Sunday, 1 January 2017


ADVENTURES IN MODERN MARRIAGE by William Nicholson (review here)
MOONGLOW by Michael Chabon
GOLDEN HILL by Francis Spufford
SWING TIME by Zadie Smith
THE DIG by John Preston

Tuesday, 13 December 2016


To the Tate for Paul Nash.  A biggish exhibition, perhaps a little too big, but fascinating.  I've had a soft spot for Nash ever since an exhibition of his photos at my school in the early 1970s.  I feel possessive.

Among the very first pictures is one which features a moon and pyramids.  It is a geometric theme than runs through almost all his work, giving it its distinctiveness and tension: the war between curve and straight.  That early picture also has a mysteriousness which is present in almost all his subsequent work, and provides the seasoning that brings the paintings their liveliness.

Nash's trees and hills and suns and moons are given a mythic identity; I was reminded of Samuel Palmer.  Nash is a romamtic: the world is not as it seems; nature contains meanings.

By later landscapes I was reminded of Ivon Hitchens, who surely learned from Nash, who by this time seems more interested in the paint on the canvas, so to speak.  There is more than a hint of abstraction.

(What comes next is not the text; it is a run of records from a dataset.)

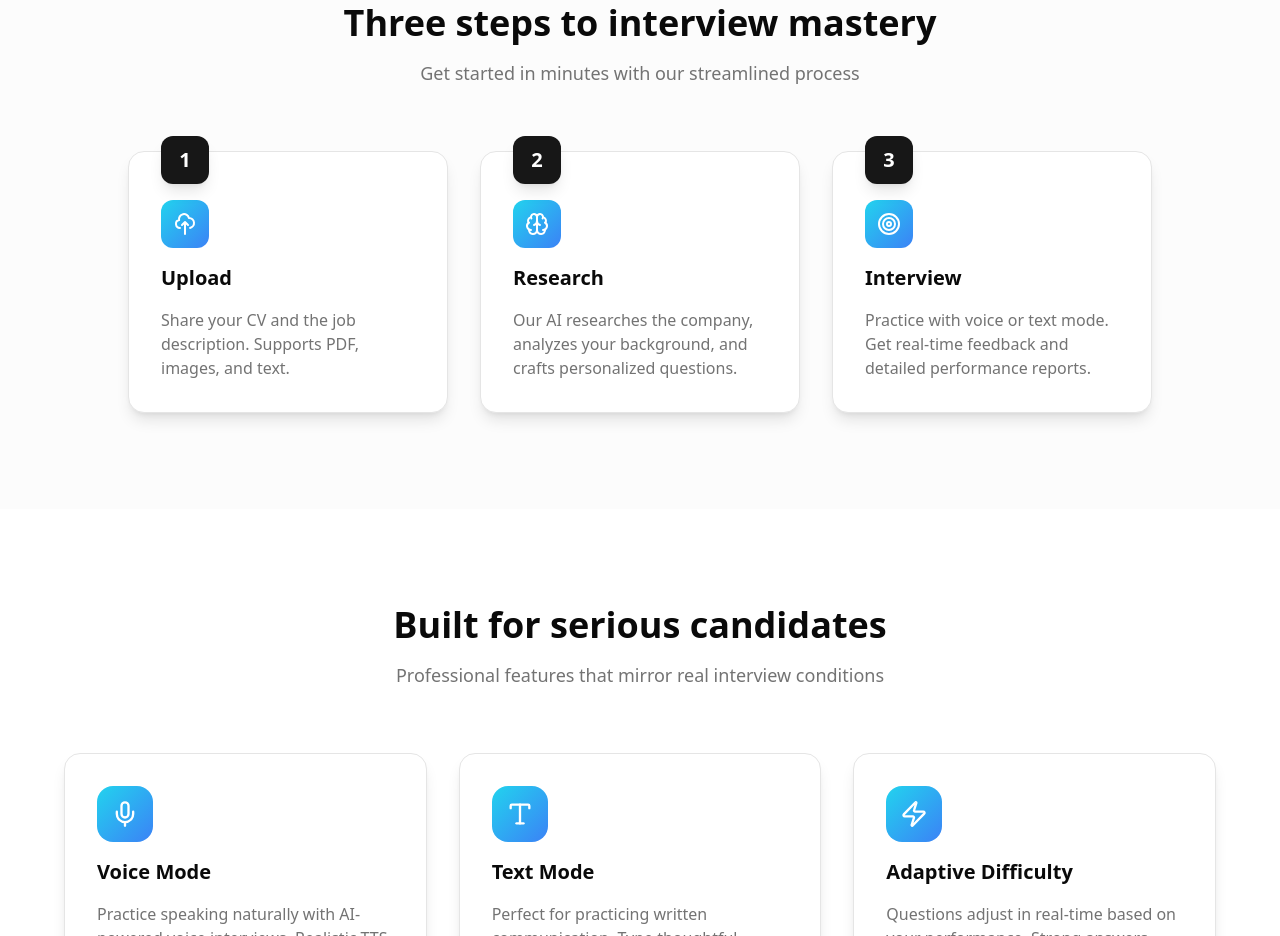
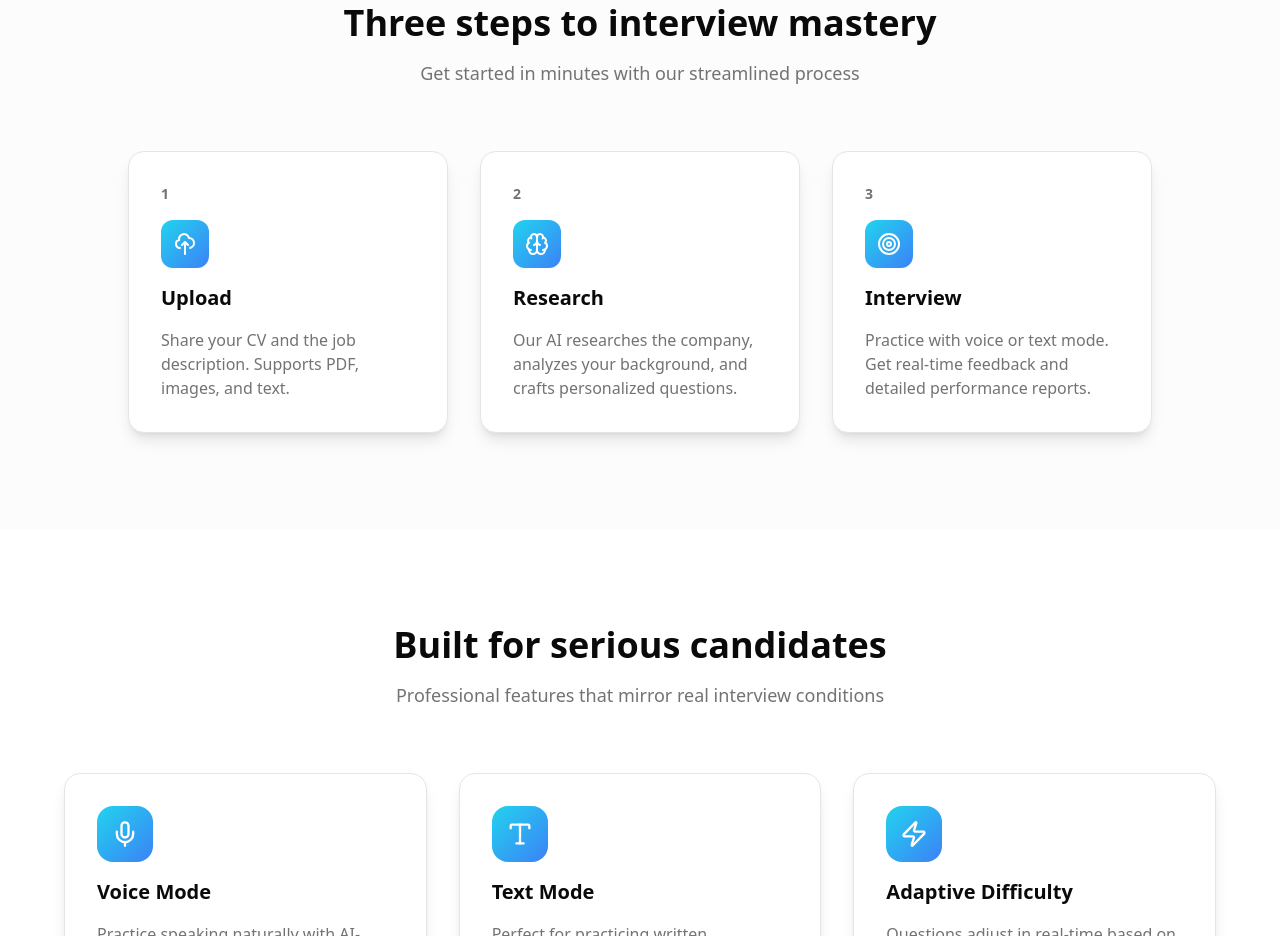
Before and after one commit to athlosconsultants/InterviewLab, a Next.js app: page / in a window 1280 px wide. Shown: the part 960-1896 px from the top of the page. Built offline with nearby package versions, Linux system fonts and the light colour scheme; no server answers.

Commit message:
Simplify step numbers to minimal text style

```diff
--- a/app/page.tsx
+++ b/app/page.tsx
@@ -168,11 +168,9 @@ export default async function Home() {
 
           <div className="grid md:grid-cols-3 gap-8 max-w-5xl mx-auto">
             {/* Step 1 */}
-            <div className="relative bg-card rounded-2xl p-8 shadow-lg border border-border hover:border-primary/50 transition-all duration-300">
-              <div className="absolute -top-4 left-8 w-12 h-12 bg-primary rounded-xl flex items-center justify-center text-white font-bold text-xl shadow-lg">
-                1
-              </div>
-              <div className="space-y-4 mt-4">
+            <div className="bg-card rounded-2xl p-8 shadow-lg border border-border hover:border-primary/50 transition-all duration-300">
+              <div className="space-y-4">
+                <p className="text-sm font-semibold text-muted-foreground">1</p>
                 <div className="w-12 h-12 bg-gradient-to-br from-cyan-400 to-blue-500 rounded-xl flex items-center justify-center">
                   <svg
                     className="w-6 h-6 text-white"
@@ -197,11 +195,9 @@ export default async function Home() {
             </div>
 
             {/* Step 2 */}
-            <div className="relative bg-card rounded-2xl p-8 shadow-lg border border-border hover:border-primary/50 transition-all duration-300">
-              <div className="absolute -top-4 left-8 w-12 h-12 bg-primary rounded-xl flex items-center justify-center text-white font-bold text-xl shadow-lg">
-                2
-              </div>
-              <div className="space-y-4 mt-4">
+            <div className="bg-card rounded-2xl p-8 shadow-lg border border-border hover:border-primary/50 transition-all duration-300">
+              <div className="space-y-4">
+                <p className="text-sm font-semibold text-muted-foreground">2</p>
                 <div className="w-12 h-12 bg-gradient-to-br from-cyan-400 to-blue-500 rounded-xl flex items-center justify-center">
                   <Brain className="w-6 h-6 text-white" />
                 </div>
@@ -214,11 +210,9 @@ export default async function Home() {
             </div>
 
             {/* Step 3 */}
-            <div className="relative bg-card rounded-2xl p-8 shadow-lg border border-border hover:border-primary/50 transition-all duration-300">
-              <div className="absolute -top-4 left-8 w-12 h-12 bg-primary rounded-xl flex items-center justify-center text-white font-bold text-xl shadow-lg">
-                3
-              </div>
-              <div className="space-y-4 mt-4">
+            <div className="bg-card rounded-2xl p-8 shadow-lg border border-border hover:border-primary/50 transition-all duration-300">
+              <div className="space-y-4">
+                <p className="text-sm font-semibold text-muted-foreground">3</p>
                 <div className="w-12 h-12 bg-gradient-to-br from-cyan-400 to-blue-500 rounded-xl flex items-center justify-center">
                   <Target className="w-6 h-6 text-white" />
                 </div>
```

The absence of Nash's most famous painting, the wonderful 'Battle of Britain' was a disappointment.  Is there a war going on between the Tate at the Imperial War Museum?  I wanted to use it in my biography of my Dad, as it seemed brilliantly to illustrate the strange beauty of a scene he witnessed, of German dive bombers being scared off by Spitfires, over the Channel in 1940.  But I wasn't allowed colour pics, so...

My favourite picture was probably this one:

Spring in the Trenches, Ridge Wood, 1917
painted 1918

A very worthwhile exhibition.  Nash was not a great painter, I think, but he was a very good one.  Top of the second division.  This is a great oversimplification, but I think, in the end, the paintings say more about Nash himself than they do about the world.  Having said that, I was at Seatown recently, below Golden Cap, and the moon  had risen as the sun was setting over the channel, behind me.  There was a clump of trees on the rise of a hill, and it was mysterious, and it made me think of Nash, and Nash made me feel this little landscape's power, so maybe I'm wrong, and he has helped me see the world.


A Paul Nash scene, Seatown, Dorset - the rise towards Golden Cap.

Wednesday, 30 November 2016


Doddery Dad manages to make Wise Son smile.

Nice scrolling on that 'O'

Eugene Grasset's rather startling 'Morphinomane', 1897

Wise son preparing to take on world / life etc
(circa some time ago now)

Wise son (right) promoting a good idea.

Wise and beautiful wife preparing to take on Scotland.